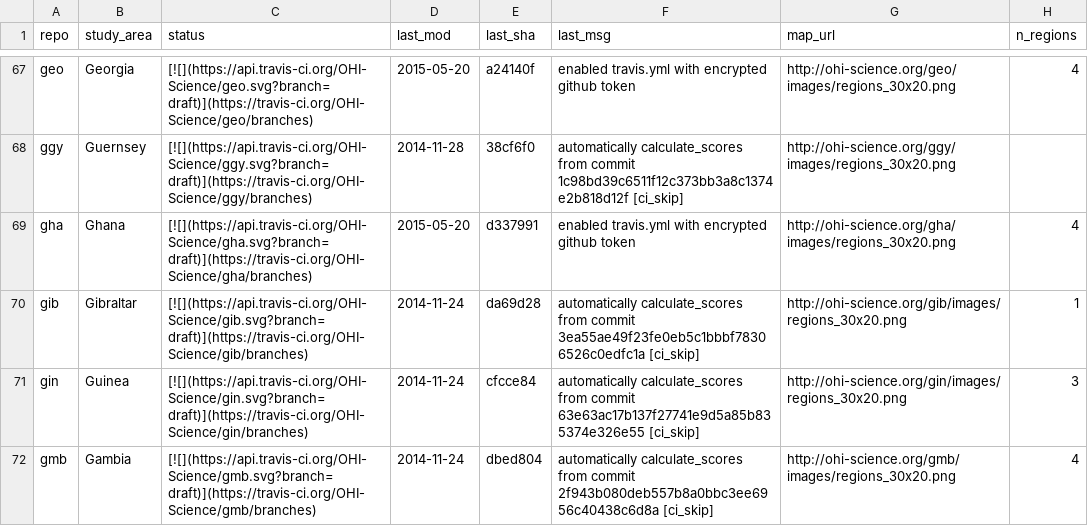
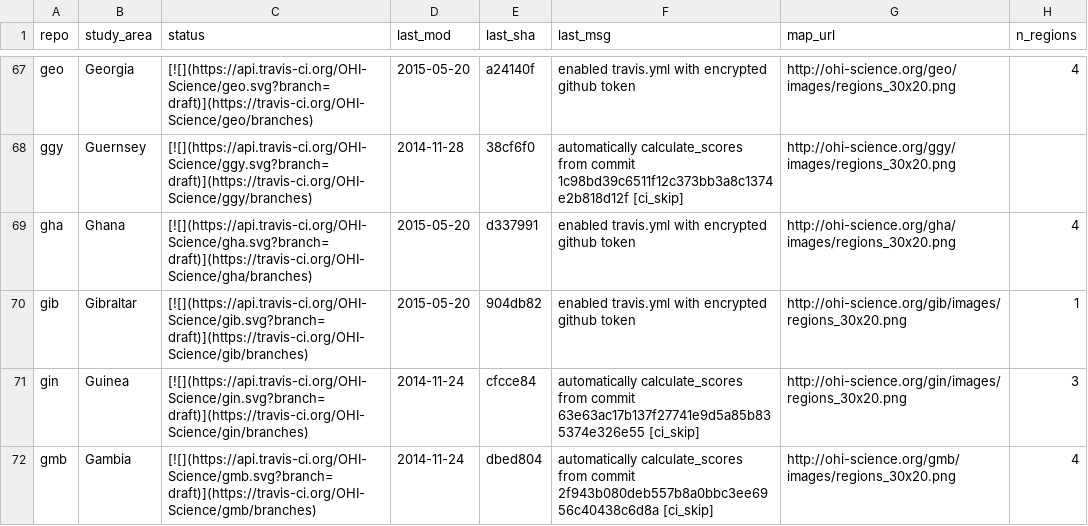
Before and after one commit to OHI-Science/subcountry, a CSV file: _data/status.csv, drawn as a sheet; only a part is shown, gaps mark what is left out.

Commit message:
updated status from gib commit 904db82

```diff
--- a/_data/status.csv
+++ b/_data/status.csv
@@ -69,3 +69,3 @@
 "gha","Ghana","[![](https://api.travis-ci.org/OHI-Science/gha.svg?branch=draft)](https://travis-ci.org/OHI-Science/gha/branches)","2015-05-20","d337991","enabled travis.yml with encrypted github token","http://ohi-science.org/gha/images/regions_30x20.png",4
-"gib","Gibraltar","[![](https://api.travis-ci.org/OHI-Science/gib.svg?branch=draft)](https://travis-ci.org/OHI-Science/gib/branches)","2014-11-24","da69d28","automatically calculate_scores from commit 3ea55ae49f23fe0eb5c1bbbf78306526c0edfc1a [ci_skip]","http://ohi-science.org/gib/images/regions_30x20.png",1
+"gib","Gibraltar","[![](https://api.travis-ci.org/OHI-Science/gib.svg?branch=draft)](https://travis-ci.org/OHI-Science/gib/branches)","2015-05-20","904db82","enabled travis.yml with encrypted github token","http://ohi-science.org/gib/images/regions_30x20.png",1
 "gin","Guinea","[![](https://api.travis-ci.org/OHI-Science/gin.svg?branch=draft)](https://travis-ci.org/OHI-Science/gin/branches)","2014-11-24","cfcce84","automatically calculate_scores from commit 63e63ac17b137f27741e9d5a85b835374e326e55 [ci_skip]","http://ohi-science.org/gin/images/regions_30x20.png",3
```
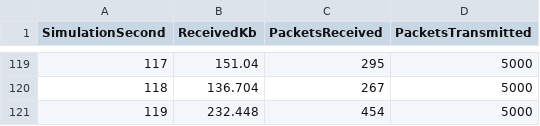
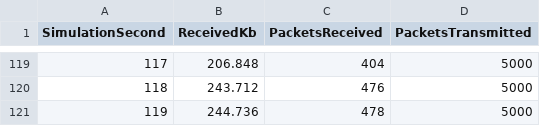
Before and after one commit to aaniksahaa/CSE-322-Networks-Sessional, a CSV file: NS3-Offline-1/workspace/results/run-3/outputs/experiment_protocolName-RAODV_nodeCount-100_packetsPerSecond-100_nodeSpeed-5_flowRunningTime-20_comment-nodeCount.csv, drawn as a sheet; only a part is shown, gaps mark what is left out; the diff covers the shown part only.

```diff
--- a/NS3-Offline-1/workspace/results/run-3/outputs/experiment_protocolName-RAODV_nodeCount-100_packetsPerSecond-100_nodeSpeed-5_flowRunningTime-20_comment-nodeCount.csv
+++ b/NS3-Offline-1/workspace/results/run-3/outputs/experiment_protocolName-RAODV_nodeCount-100_packetsPerSecond-100_nodeSpeed-5_flowRunningTime-20_comment-nodeCount.csv
@@ -119,3 +119,3 @@ SimulationSecond,ReceivedKb,PacketsReceived,PacketsTransmitted,
-117,151.04,295,5000
-118,136.704,267,5000
-119,232.448,454,5000
+117,206.848,404,5000
+118,243.712,476,5000
+119,244.736,478,5000
```
Also changed, not shown: 32 edited cells elsewhere in this file, NS3-Offline-1/workspace/results/run-3/outputs/experiment_protocolName-RAODV_nodeCount-40_packetsPerSecond-100_nodeSpeed-5_flowRunningTime-20_comment-nodeCount.csv, NS3-Offline-1/workspace/results/run-3/summary/flowmon_analysis.csv, 28 other files.
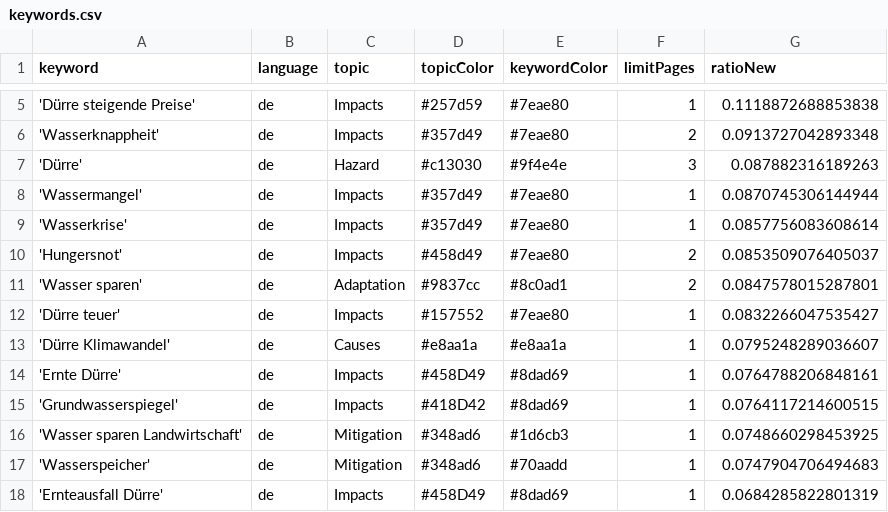
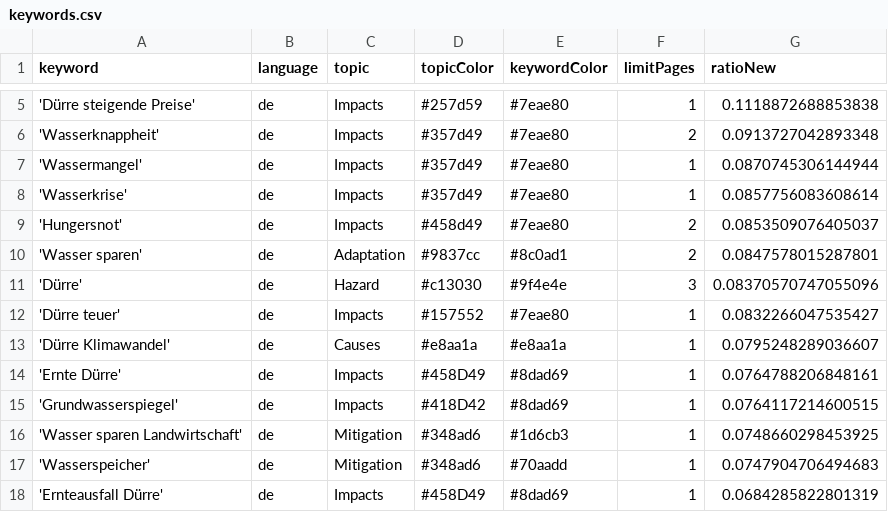
Before and after one commit to sonjanews/DroughtIsComing, a CSV file: keywords.csv, drawn as a sheet; only a part is shown, gaps mark what is left out.

```diff
--- a/keywords.csv
+++ b/keywords.csv
@@ -6,3 +6,2 @@ keyword,language,topic,topicColor,keywordColor,limitPages,ratioNew
 'Wasserknappheit',de,Impacts,#357d49,#7eae80,2,0.0913727042893348
-'Dürre',de,Hazard,#c13030,#9f4e4e,3,0.087882316189263
 'Wassermangel',de,Impacts,#357d49,#7eae80,1,0.0870745306144944
@@ -11,2 +10,3 @@ keyword,language,topic,topicColor,keywordColor,limitPages,ratioNew
 'Wasser sparen',de,Adaptation,#9837cc,#8c0ad1,2,0.0847578015287801
+'Dürre',de,Hazard,#c13030,#9f4e4e,3,0.08370570747055096
 'Dürre teuer',de,Impacts,#157552,#7eae80,1,0.0832266047535427
```
Also changed, not shown: csv/news_2026_02.csv, csv/news_2026_03.csv.
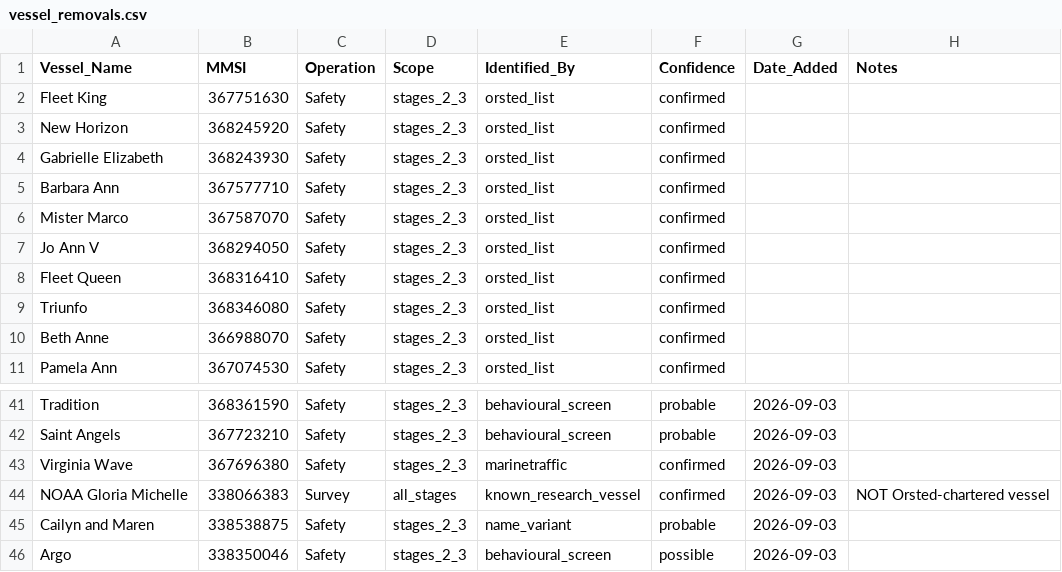
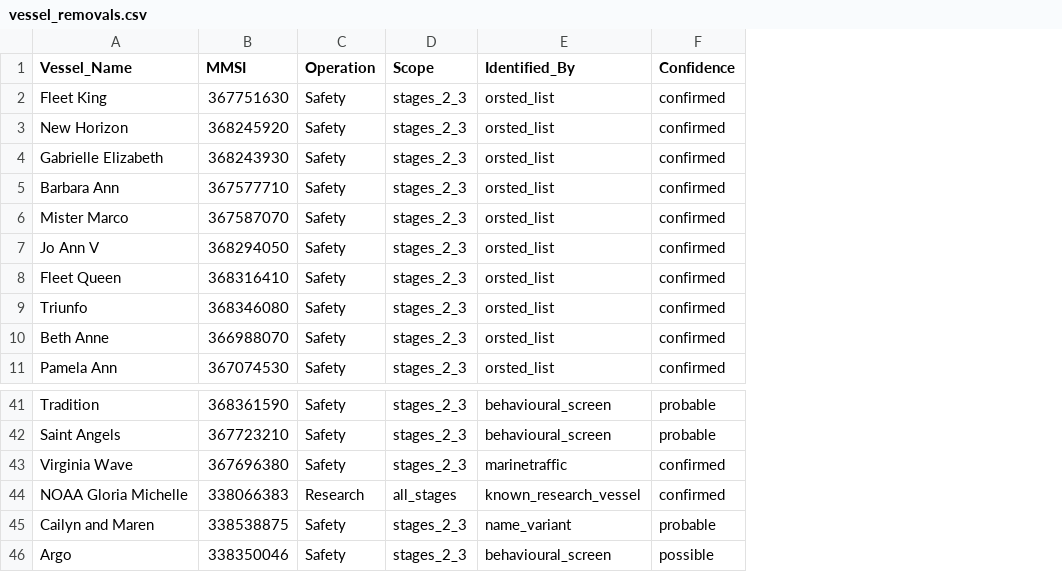
Before and after one commit to Malachy-McCaffrey/gfw_fishing_osw_ais, a CSV file: references/vessel_removals.csv, drawn as a sheet; only a part is shown, gaps mark what is left out; the diff names each change by its address in the sheet, - before the commit and + after, or states it on an @@ line.

Commit message:
change to vessel removals reference list

```diff
--- a/references/vessel_removals.csv
+++ b/references/vessel_removals.csv
-column G (Date_Added), rows 41-46: all 2026-09-03
-column H (Notes), row 44: NOT Orsted-chartered vessel
-C44 (Operation): Survey
+C44 (Operation): Research
```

> EXERCISE DESCRIPTION: The data should be printed again unchanged; leave its pictures out.

> WRITTEN SOLUTION:
Before and after one commit to OHI-Science/subcountry, a CSV file: _data/status.csv, drawn as a sheet; only a part is shown, gaps mark what is left out.

Commit message:
updated status from gib commit 904db82

```diff
--- a/_data/status.csv
+++ b/_data/status.csv
@@ -69,3 +69,3 @@
 "gha","Ghana","[![](https://api.travis-ci.org/OHI-Science/gha.svg?branch=draft)](https://travis-ci.org/OHI-Science/gha/branches)","2015-05-20","d337991","enabled travis.yml with encrypted github token","http://ohi-science.org/gha/images/regions_30x20.png",4
-"gib","Gibraltar","[![](https://api.travis-ci.org/OHI-Science/gib.svg?branch=draft)](https://travis-ci.org/OHI-Science/gib/branches)","2014-11-24","da69d28","automatically calculate_scores from commit 3ea55ae49f23fe0eb5c1bbbf78306526c0edfc1a [ci_skip]","http://ohi-science.org/gib/images/regions_30x20.png",1
+"gib","Gibraltar","[![](https://api.travis-ci.org/OHI-Science/gib.svg?branch=draft)](https://travis-ci.org/OHI-Science/gib/branches)","2015-05-20","904db82","enabled travis.yml with encrypted github token","http://ohi-science.org/gib/images/regions_30x20.png",1
 "gin","Guinea","[![](https://api.travis-ci.org/OHI-Science/gin.svg?branch=draft)](https://travis-ci.org/OHI-Science/gin/branches)","2014-11-24","cfcce84","automatically calculate_scores from commit 63e63ac17b137f27741e9d5a85b835374e326e55 [ci_skip]","http://ohi-science.org/gin/images/regions_30x20.png",3
```
Before and after one commit to aaniksahaa/CSE-322-Networks-Sessional, a CSV file: NS3-Offline-1/workspace/results/run-3/outputs/experiment_protocolName-RAODV_nodeCount-100_packetsPerSecond-100_nodeSpeed-5_flowRunningTime-20_comment-nodeCount.csv, drawn as a sheet; only a part is shown, gaps mark what is left out; the diff covers the shown part only.

```diff
--- a/NS3-Offline-1/workspace/results/run-3/outputs/experiment_protocolName-RAODV_nodeCount-100_packetsPerSecond-100_nodeSpeed-5_flowRunningTime-20_comment-nodeCount.csv
+++ b/NS3-Offline-1/workspace/results/run-3/outputs/experiment_protocolName-RAODV_nodeCount-100_packetsPerSecond-100_nodeSpeed-5_flowRunningTime-20_comment-nodeCount.csv
@@ -119,3 +119,3 @@ SimulationSecond,ReceivedKb,PacketsReceived,PacketsTransmitted,
-117,151.04,295,5000
-118,136.704,267,5000
-119,232.448,454,5000
+117,206.848,404,5000
+118,243.712,476,5000
+119,244.736,478,5000
```
Also changed, not shown: 32 edited cells elsewhere in this file, NS3-Offline-1/workspace/results/run-3/outputs/experiment_protocolName-RAODV_nodeCount-40_packetsPerSecond-100_nodeSpeed-5_flowRunningTime-20_comment-nodeCount.csv, NS3-Offline-1/workspace/results/run-3/summary/flowmon_analysis.csv, 28 other files.
Before and after one commit to sonjanews/DroughtIsComing, a CSV file: keywords.csv, drawn as a sheet; only a part is shown, gaps mark what is left out.

```diff
--- a/keywords.csv
+++ b/keywords.csv
@@ -6,3 +6,2 @@ keyword,language,topic,topicColor,keywordColor,limitPages,ratioNew
 'Wasserknappheit',de,Impacts,#357d49,#7eae80,2,0.0913727042893348
-'Dürre',de,Hazard,#c13030,#9f4e4e,3,0.087882316189263
 'Wassermangel',de,Impacts,#357d49,#7eae80,1,0.0870745306144944
@@ -11,2 +10,3 @@ keyword,language,topic,topicColor,keywordColor,limitPages,ratioNew
 'Wasser sparen',de,Adaptation,#9837cc,#8c0ad1,2,0.0847578015287801
+'Dürre',de,Hazard,#c13030,#9f4e4e,3,0.08370570747055096
 'Dürre teuer',de,Impacts,#157552,#7eae80,1,0.0832266047535427
```
Also changed, not shown: csv/news_2026_02.csv, csv/news_2026_03.csv.
Before and after one commit to Malachy-McCaffrey/gfw_fishing_osw_ais, a CSV file: references/vessel_removals.csv, drawn as a sheet; only a part is shown, gaps mark what is left out; the diff names each change by its address in the sheet, - before the commit and + after, or states it on an @@ line.

Commit message:
change to vessel removals reference list

```diff
--- a/references/vessel_removals.csv
+++ b/references/vessel_removals.csv
-column G (Date_Added), rows 41-46: all 2026-09-03
-column H (Notes), row 44: NOT Orsted-chartered vessel
-C44 (Operation): Survey
+C44 (Operation): Research
```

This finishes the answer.